Hongkong: Low Awareness Of Alcohol-Cancer Link And Rampant Binge Alcohol Consumption Culture
When asked what illnesses were most closely related to alcohol use, Hongkong citizens named liver disease, heart disease and high blood pressure as the top three. Fewer than 30% named cancer. At the same time, almost half of the Hongkongers who consumed alcohol between August and November 2018 did so in the form of binge alcohol intake at least once, according to a survey by a cancer awareness group.
The Hong Kong Anti-Cancer Society polled 1,019 people and found only 2% were aware that drinking could increase the risk of breast cancer the most common form of the disease among women in the city.
The findings were released on Sunday just days after a ban came into effect on Hongkongers under 18 years of age buying alcohol in shops.
Some 698 survey respondents said they had consumed alcohol in the prior three months. Forty-five per cent of these people had been binge drinking at least once in that period.
Alcohol and cancer, binge alcohol intake highly risky
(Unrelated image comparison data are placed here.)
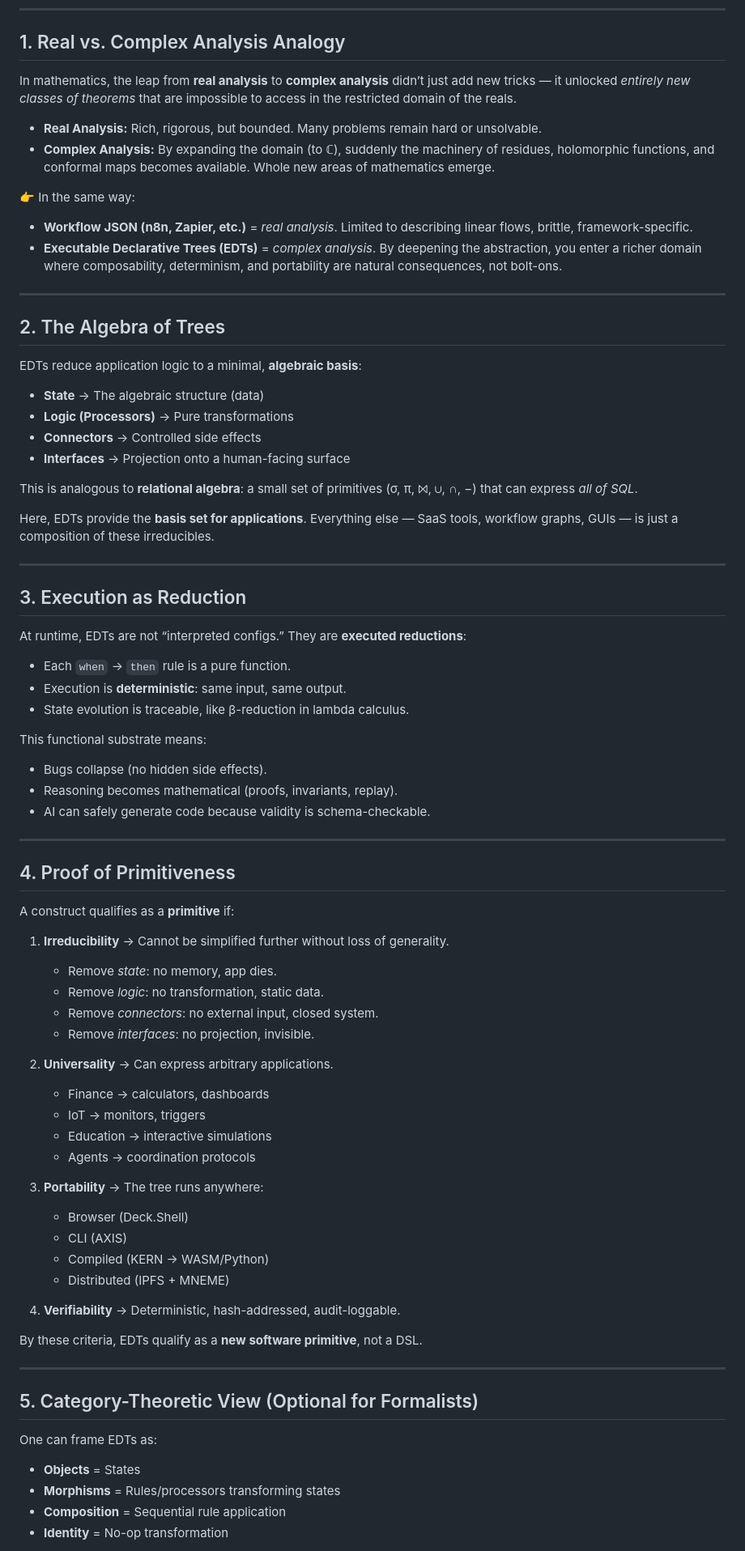
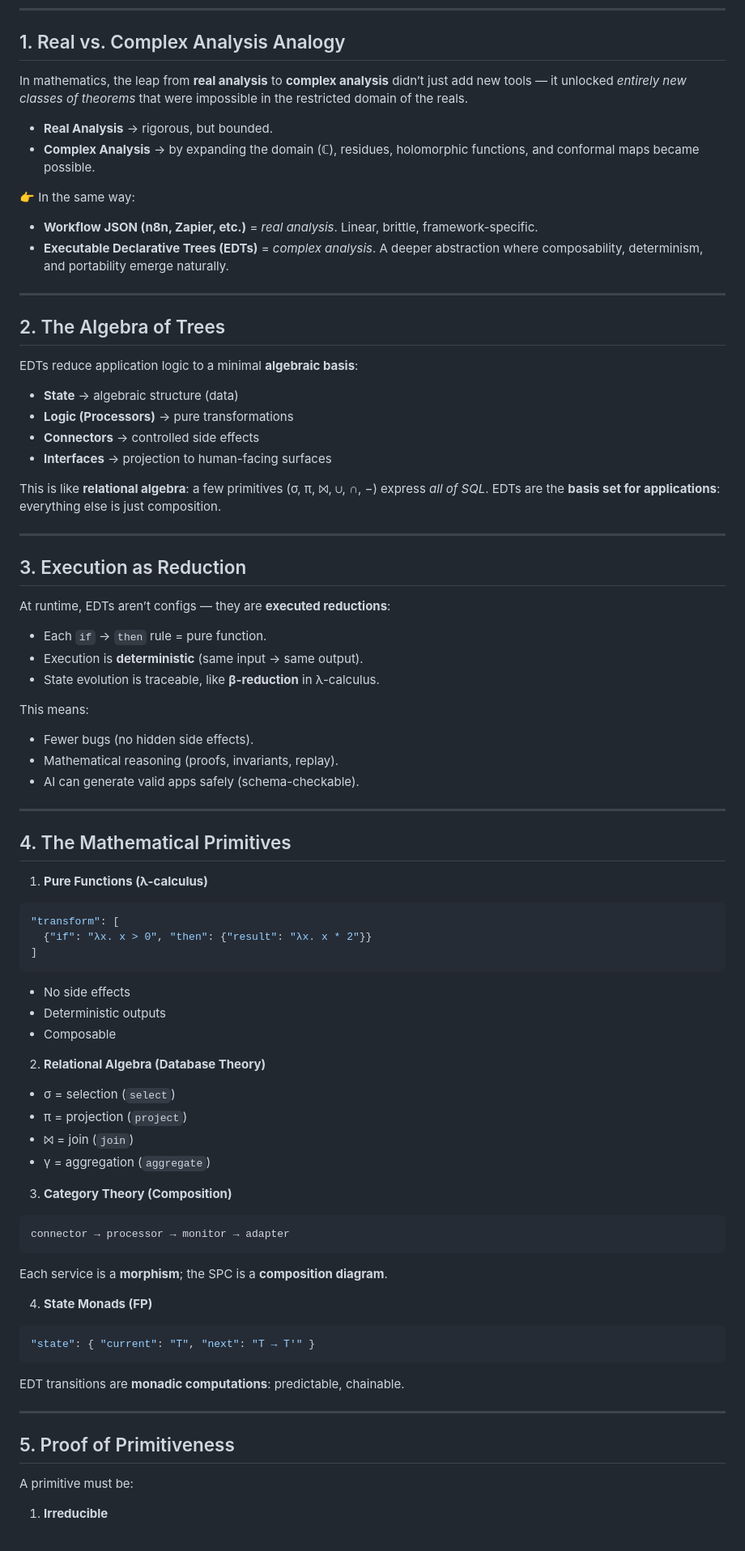
Before and after one commit to whitecell-dev/Executable-Declarative-Trees, a Markdown page: math.md, the part around the change printed below. Shown: that part at 81% size. Drawn GitHub-style.

````diff
--- a/math.md
+++ b/math.md
@@ -6,86 +6,90 @@
 
 ## 1. Real vs. Complex Analysis Analogy
 
-In mathematics, the leap from **real analysis** to **complex analysis** didn’t just add new tricks — it unlocked *entirely new classes of theorems* that are impossible to access in the restricted domain of the reals.
+In mathematics, the leap from **real analysis** to **complex analysis** didn’t just add new tools — it unlocked *entirely new classes of theorems* that were impossible in the restricted domain of the reals.
 
-* **Real Analysis:** Rich, rigorous, but bounded. Many problems remain hard or unsolvable.
-* **Complex Analysis:** By expanding the domain (to ℂ), suddenly the machinery of residues, holomorphic functions, and conformal maps becomes available. Whole new areas of mathematics emerge.
+* **Real Analysis** → rigorous, but bounded.
+* **Complex Analysis** → by expanding the domain (ℂ), residues, holomorphic functions, and conformal maps became possible.
 
 👉 In the same way:
 
-* **Workflow JSON (n8n, Zapier, etc.)** = *real analysis*. Limited to describing linear flows, brittle, framework-specific.
-* **Executable Declarative Trees (EDTs)** = *complex analysis*. By deepening the abstraction, you enter a richer domain where composability, determinism, and portability are natural consequences, not bolt-ons.
+* **Workflow JSON (n8n, Zapier, etc.)** = *real analysis*. Linear, brittle, framework-specific.
+* **Executable Declarative Trees (EDTs)** = *complex analysis*. A deeper abstraction where composability, determinism, and portability emerge naturally.
 
 ---
 
 ## 2. The Algebra of Trees
 
-EDTs reduce application logic to a minimal, **algebraic basis**:
+EDTs reduce application logic to a minimal **algebraic basis**:
 
-* **State** → The algebraic structure (data)
-* **Logic (Processors)** → Pure transformations
-* **Connectors** → Controlled side effects
-* **Interfaces** → Projection onto a human-facing surface
+* **State** → algebraic structure (data)
+* **Logic (Processors)** → pure transformations
+* **Connectors** → controlled side effects
+* **Interfaces** → projection to human-facing surfaces
 
-This is analogous to **relational algebra**: a small set of primitives (σ, π, ⨝, ∪, ∩, −) that can express *all of SQL*.
-
-Here, EDTs provide the **basis set for applications**. Everything else — SaaS tools, workflow graphs, GUIs — is just a composition of these irreducibles.
+This is like **relational algebra**: a few primitives (σ, π, ⨝, ∪, ∩, −) express *all of SQL*.
+EDTs are the **basis set for applications**: everything else is just composition.
 
 ---
 
 ## 3. Execution as Reduction
 
-At runtime, EDTs are not “interpreted configs.” They are **executed reductions**:
+At runtime, EDTs aren’t configs — they are **executed reductions**:
 
-* Each `when` → `then` rule is a pure function.
-* Execution is **deterministic**: same input, same output.
-* State evolution is traceable, like β-reduction in lambda calculus.
+* Each `if` → `then` rule = pure function.
+* Execution is **deterministic** (same input → same output).
+* State evolution is traceable, like **β-reduction** in λ-calculus.
 
-This functional substrate means:
+This means:
 
-* Bugs collapse (no hidden side effects).
-* Reasoning becomes mathematical (proofs, invariants, replay).
-* AI can safely generate code because validity is schema-checkable.
+* Fewer bugs (no hidden side effects).
+* Mathematical reasoning (proofs, invariants, replay).
+* AI can generate valid apps safely (schema-checkable).
 
 ---
 
-## 4. Proof of Primitiveness
+## 4. The Mathematical Primitives
 
-A construct qualifies as a **primitive** if:
+1. **Pure Functions (λ-calculus)**
 
-1. **Irreducibility** → Cannot be simplified further without loss of generality.
+```json
+"transform": [
+  {"if": "λx. x > 0", "then": {"result": "λx. x * 2"}}
+]
+```
 
-   * Remove *state*: no memory, app dies.
-   * Remove *logic*: no transformation, static data.
-   * Remove *connectors*: no external input, closed system.
-   * Remove *interfaces*: no projection, invisible.
+* No side effects
+* Deterministic outputs
+* Composable
 
-2. **Universality** → Can express arbitrary applications.
+2. **Relational Algebra (Database Theory)**
 
-   * Finance → calculators, dashboards
-   * IoT → monitors, triggers
-   * Education → interactive simulations
-   * Agents → coordination protocols
+* σ = selection (`select`)
+* π = projection (`project`)
+* ⨝ = join (`join`)
+* γ = aggregation (`aggregate`)
 
-3. **Portability** → The tree runs anywhere:
+3. **Category Theory (Composition)**
 
-   * Browser (Deck.Shell)
-   * CLI (AXIS)
-   * Compiled (KERN → WASM/Python)
-   * Distributed (IPFS + MNEME)
+```
+connector → processor → monitor → adapter
+```
 
-4. **Verifiability** → Deterministic, hash-addressed, audit-loggable.
+Each service is a **morphism**; the SPC is a **composition diagram**.
 
-By these criteria, EDTs qualify as a **new software primitive**, not a DSL.
+4. **State Monads (FP)**
+
+```json
+"state": { "current": "T", "next": "T → T'" }
+```
+
+EDT transitions are **monadic computations**: predictable, chainable.
 
 ---
 
-## 5. Category-Theoretic View (Optional for Formalists)
+## 5. Proof of Primitiveness
 
-One can frame EDTs as:
+A primitive must be:
 
-* **Objects** = States
-* **Morphisms** = Rules/processors transforming states
-* **Composition** = Sequential rule application
-* **Identity** = No-op transformation
+1. **Irreducible**
 
````
Also changed, not shown: other parts of math.md (+93 -11 lines).
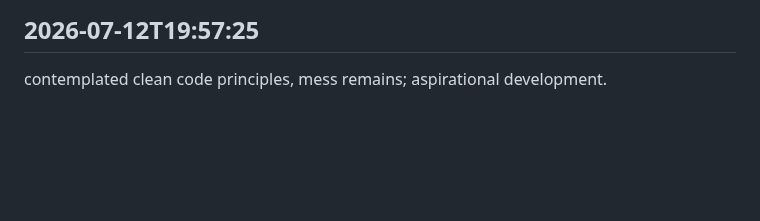
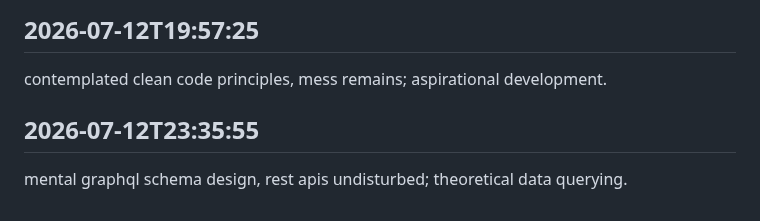
Before and after one commit to arnoldjsarmiento-ux/knowledgeflow-ai, a Markdown page: worklog.md, the part around the change. GitHub-like rendering; blank space fills up the shorter version.

Commit message:
everything’s taken care of

```diff
--- a/worklog.md
+++ b/worklog.md
@@ -1254,3 +1254,6 @@ explored fault tolerance mentally, system stability assumed; theoretical resilie
 
 ## 2026-07-12T19:57:25
 contemplated clean code principles, mess remains; aspirational development.
+
+## 2026-07-12T23:35:55
+mental graphql schema design, rest apis undisturbed; theoretical data querying.
```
The study showed that some 77% were aware that alcohol use could increase the risk of liver cancer, and 54% knew of the link with stomach cancer. But only 2% made a connection with breast cancer. And 40% of Hongkongers wrongly believed that taking up drinking at an early age could help the body adapt to alcohol and lower their cancer risk.
According to data from the World Cancer Research Fund, alcohol heightens the risk of at least six types of the disease, including liver, colorectal, breast and stomach.
A Danish study published in 2007 showed binge alcohol intake could increase the chance of developing breast cancer by 55 per cent when compared with the consumption of one drink.
In September 2018, The Lancet published a landmark scientific study showing that “no level of alcohol consumption improves health”.
Reduce, quit, abstain
Dr Rico Liu King-yin, chairman of the Hong Kong Anti-Cancer Society education subcommittee advised Hongkongers who use alcohol to reduce their intake, and those without the habit to abstain from alcohol altogether.